But then, as years passed, that nostalgia for mom's food came out of shadows and took on giantesque proportions. We ate out, I tried to cook like ma, but it wasn't the same. It was never the same. I could never figure out the little something that made my mom's cooking so extra special. So, please forgive me if I bang my own drum to inform you that I've finally perfected ma's technique of making this sweet and sour imli chutney. On second thoughts, I might even have beat her to it.....(okay guys back off, I was just kidding! I know I can't be better than my own mother....). This common accompaniment to most Indian snacks and chaats is surprisingly simple and almost makes itself once you get the ingredients together. 
Imly and date Chutney 
Imly (Tamarind) 100g 
Gur (Jaggery) 75g or to taste 
Kala Namak 1tbsp/ to taste 
Red chilli powder 1/2 tbsp/to taste 
Sultanas/ Raisins A fistful 
Dates about 10, pitted and chopped 
Fresh pomegranate seeds about 1/4 cup (optional) 

  1. The tamarind I used is available as a block in most Indian grocery stores. I took half of this block and soaked it in about 300ml water for 3-4hrs. When the tamarind softens, mash it in your palms and separate the seeds and fibers from the pulp. You can add more water and soak for an additional 1h (or even overnight) if you wish.
  2. Pass the tamarind paste through a large mesh soup strainer. Collect the tamarind water, and try to separate as much pulp as you can. 
  3. That's it, like I said, this chutney will cook itself. Add the salt and half of gur to tamarind water, and cook on low heat for about 20 min with occassional stirring. 
  4. Taste the chutney, add the rest of the gur, dates and raisins and keep cooking till the volume is reduced to half. You might want to do an occasional taste test and add the gur slowly, since both raisins and dates will also contribute to the sweetness. 
  5. And lastly, add the fresh pomegranate seeds just before you turn off the stove, and your chutney is ready!

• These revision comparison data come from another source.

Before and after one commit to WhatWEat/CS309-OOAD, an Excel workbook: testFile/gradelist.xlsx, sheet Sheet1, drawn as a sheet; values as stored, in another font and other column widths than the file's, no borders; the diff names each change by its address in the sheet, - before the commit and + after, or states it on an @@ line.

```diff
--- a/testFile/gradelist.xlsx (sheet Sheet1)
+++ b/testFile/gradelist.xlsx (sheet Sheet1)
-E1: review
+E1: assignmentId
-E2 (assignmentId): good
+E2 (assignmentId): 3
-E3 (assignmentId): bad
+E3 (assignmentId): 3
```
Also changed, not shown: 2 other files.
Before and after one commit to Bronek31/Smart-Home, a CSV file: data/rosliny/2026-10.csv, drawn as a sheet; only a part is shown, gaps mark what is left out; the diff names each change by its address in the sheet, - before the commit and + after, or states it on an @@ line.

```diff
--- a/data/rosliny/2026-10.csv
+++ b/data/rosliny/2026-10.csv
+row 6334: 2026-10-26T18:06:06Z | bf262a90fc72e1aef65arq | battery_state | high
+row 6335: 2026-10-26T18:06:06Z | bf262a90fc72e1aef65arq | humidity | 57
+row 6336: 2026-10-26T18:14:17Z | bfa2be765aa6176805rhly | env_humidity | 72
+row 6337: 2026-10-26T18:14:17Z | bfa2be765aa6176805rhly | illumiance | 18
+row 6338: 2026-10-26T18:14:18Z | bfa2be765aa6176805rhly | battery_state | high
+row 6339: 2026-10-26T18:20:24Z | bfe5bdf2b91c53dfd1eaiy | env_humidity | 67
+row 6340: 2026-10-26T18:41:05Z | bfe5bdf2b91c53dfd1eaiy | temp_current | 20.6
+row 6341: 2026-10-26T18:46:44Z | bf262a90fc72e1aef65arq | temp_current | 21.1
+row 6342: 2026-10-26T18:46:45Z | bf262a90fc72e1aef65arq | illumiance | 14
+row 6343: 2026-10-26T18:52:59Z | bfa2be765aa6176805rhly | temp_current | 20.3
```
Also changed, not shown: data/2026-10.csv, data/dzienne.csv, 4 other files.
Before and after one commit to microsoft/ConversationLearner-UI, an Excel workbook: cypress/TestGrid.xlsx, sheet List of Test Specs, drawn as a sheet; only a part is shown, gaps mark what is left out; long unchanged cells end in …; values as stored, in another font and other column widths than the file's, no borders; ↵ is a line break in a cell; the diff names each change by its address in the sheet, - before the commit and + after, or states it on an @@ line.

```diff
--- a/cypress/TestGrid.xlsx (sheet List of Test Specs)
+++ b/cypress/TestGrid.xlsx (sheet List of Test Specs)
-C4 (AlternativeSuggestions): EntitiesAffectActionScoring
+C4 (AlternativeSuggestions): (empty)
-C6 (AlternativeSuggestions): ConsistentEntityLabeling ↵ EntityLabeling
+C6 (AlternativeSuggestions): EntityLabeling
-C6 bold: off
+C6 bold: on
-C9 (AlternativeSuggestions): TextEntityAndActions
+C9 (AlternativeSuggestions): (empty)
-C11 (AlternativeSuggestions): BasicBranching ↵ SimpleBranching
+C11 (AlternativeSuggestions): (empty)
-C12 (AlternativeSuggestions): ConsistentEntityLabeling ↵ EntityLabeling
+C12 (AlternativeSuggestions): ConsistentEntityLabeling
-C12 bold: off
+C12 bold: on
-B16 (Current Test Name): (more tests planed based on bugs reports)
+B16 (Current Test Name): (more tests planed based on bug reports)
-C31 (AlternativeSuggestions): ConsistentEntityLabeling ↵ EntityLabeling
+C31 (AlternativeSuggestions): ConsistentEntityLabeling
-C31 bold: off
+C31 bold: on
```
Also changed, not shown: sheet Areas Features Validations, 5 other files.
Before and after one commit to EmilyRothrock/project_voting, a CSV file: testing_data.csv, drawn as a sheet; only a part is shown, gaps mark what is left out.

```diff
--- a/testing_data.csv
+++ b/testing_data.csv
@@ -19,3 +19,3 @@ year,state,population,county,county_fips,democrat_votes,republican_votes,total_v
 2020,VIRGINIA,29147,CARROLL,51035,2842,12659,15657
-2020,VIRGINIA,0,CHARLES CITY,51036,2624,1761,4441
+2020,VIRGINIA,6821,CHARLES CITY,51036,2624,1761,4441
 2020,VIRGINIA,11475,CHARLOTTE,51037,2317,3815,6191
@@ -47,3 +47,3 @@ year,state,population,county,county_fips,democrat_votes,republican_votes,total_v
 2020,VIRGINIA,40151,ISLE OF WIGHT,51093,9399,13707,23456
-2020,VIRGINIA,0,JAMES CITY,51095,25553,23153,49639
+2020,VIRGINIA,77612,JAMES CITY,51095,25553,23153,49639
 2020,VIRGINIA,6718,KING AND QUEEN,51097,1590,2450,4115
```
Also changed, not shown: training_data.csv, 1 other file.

The little things that made a big difference in the chutney this time ( I think),
  1. Separating tamarind from seeds rather than the ready-to-use paste that I always used. I think the little fiber that remains from tamarind block adds to the texture and taste.
  2. Kala Namak or black rock salt instead of regular salt
  3. And finally, the pomegranate!
I've finally hit the taste-pot with this one! Linked to Pickles & Chutneys Event.